“It’s proven that stamp duty is the most awful tax,” said Berkeley chief executive Rob Perrins. The holiday on the tax “should be indefinite”, he added.
The warning from Berkeley, which is a London-focused developer, came as the group forecast that its annual pre-tax profits would be about £500m, little changed from a year ago.
For the six months to the end of October, its pre-tax profits fell 16.6 per cent to £230.3m. The home builder’s revenues dropped 3.8 per cent to £895.9m, as it sold 1,104 homes in the period for an average price of £799,000.
Electrified by the reduction in stamp duty, and enjoying a surge of demand that had been pent-up during the spring lockdown, home sales and prices have climbed at record rates in recent months.
Under the Stamp Duty holiday, buyers are spared from paying tax on the first £500,000 of any home or land purchase.
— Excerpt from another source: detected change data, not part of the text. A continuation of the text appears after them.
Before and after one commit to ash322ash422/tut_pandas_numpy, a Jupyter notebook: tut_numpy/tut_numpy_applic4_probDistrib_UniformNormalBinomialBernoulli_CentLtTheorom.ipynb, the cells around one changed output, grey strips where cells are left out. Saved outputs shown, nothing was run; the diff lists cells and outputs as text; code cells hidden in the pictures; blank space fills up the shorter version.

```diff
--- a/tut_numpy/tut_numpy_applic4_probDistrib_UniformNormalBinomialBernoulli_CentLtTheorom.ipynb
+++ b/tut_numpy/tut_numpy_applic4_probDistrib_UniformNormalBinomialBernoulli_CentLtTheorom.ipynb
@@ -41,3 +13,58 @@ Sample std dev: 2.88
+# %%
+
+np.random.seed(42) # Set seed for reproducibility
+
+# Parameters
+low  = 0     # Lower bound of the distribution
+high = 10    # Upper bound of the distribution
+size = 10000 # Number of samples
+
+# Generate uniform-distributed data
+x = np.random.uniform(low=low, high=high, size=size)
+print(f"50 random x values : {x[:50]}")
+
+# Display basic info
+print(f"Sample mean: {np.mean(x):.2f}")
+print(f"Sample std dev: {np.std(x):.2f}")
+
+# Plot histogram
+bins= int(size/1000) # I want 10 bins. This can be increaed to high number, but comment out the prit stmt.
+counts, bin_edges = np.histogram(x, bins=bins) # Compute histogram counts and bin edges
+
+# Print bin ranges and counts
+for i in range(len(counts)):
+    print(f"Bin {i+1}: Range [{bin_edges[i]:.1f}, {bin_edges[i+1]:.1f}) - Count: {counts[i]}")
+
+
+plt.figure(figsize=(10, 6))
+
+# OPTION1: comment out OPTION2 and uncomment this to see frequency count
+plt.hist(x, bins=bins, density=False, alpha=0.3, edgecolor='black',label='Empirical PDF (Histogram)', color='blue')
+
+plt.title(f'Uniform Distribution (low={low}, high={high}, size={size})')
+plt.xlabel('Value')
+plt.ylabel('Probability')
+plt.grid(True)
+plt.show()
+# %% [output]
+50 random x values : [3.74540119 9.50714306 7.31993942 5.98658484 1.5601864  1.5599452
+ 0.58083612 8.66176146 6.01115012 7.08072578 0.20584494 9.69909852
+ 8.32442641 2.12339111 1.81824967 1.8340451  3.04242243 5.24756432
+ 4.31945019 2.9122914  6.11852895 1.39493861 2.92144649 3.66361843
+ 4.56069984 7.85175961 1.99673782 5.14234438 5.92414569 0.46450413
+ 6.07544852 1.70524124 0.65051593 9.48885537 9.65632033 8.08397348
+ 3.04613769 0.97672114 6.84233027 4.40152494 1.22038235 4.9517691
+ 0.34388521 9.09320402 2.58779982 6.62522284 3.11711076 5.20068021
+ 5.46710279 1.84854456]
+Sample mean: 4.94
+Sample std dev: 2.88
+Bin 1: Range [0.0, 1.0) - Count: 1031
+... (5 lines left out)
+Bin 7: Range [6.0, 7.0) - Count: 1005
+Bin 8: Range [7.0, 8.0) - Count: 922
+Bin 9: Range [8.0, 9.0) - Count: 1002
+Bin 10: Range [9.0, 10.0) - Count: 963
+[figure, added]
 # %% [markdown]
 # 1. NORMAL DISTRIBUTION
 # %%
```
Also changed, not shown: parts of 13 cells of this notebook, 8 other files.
The previous threshold at which the tax kicked in was £125,000, or £300,000 for first-time buyers.
However, some fear the market will tumble in March when that holiday is set to end.
“The coming months will see further evidence of the impact of Covid-19 on the economy, including the impact of the second national lockdown and tapering of government support and stimuli,” Berkeley said on Friday.
The company is “very conscious of the cyclical nature of the housing market, the stability of which is closely linked to consumer sentiment”.
As well as continued fallout from coronavirus the market was likely to be hit by Brexit in the coming months, said Berkeley, which is working with its suppliers to mitigate the disruption.
Nonetheless, Berkeley reaffirmed that it would return £280m to shareholders this year.
Berkeley is being “sensibly cautious, not overly worried”, said Aynsley Lammin, an analyst at Canaccord Genuity, who added that the company’s net cash of £954m gave it some protection against a sharp downturn in the housing market.
Mr Perrins said the company remained committed to London, despite fears the pandemic would lead to an exodus from the UK capital as working from home allows people to seek larger, more affordable homes elsewhere.
Berkeley invested £400m in three London development sites during the period.
Tony Pidgley, Berkeley’s founder and regarded as one of the most astute readers of the London property market, died in June. He had been chairman of the company until his death aged 72.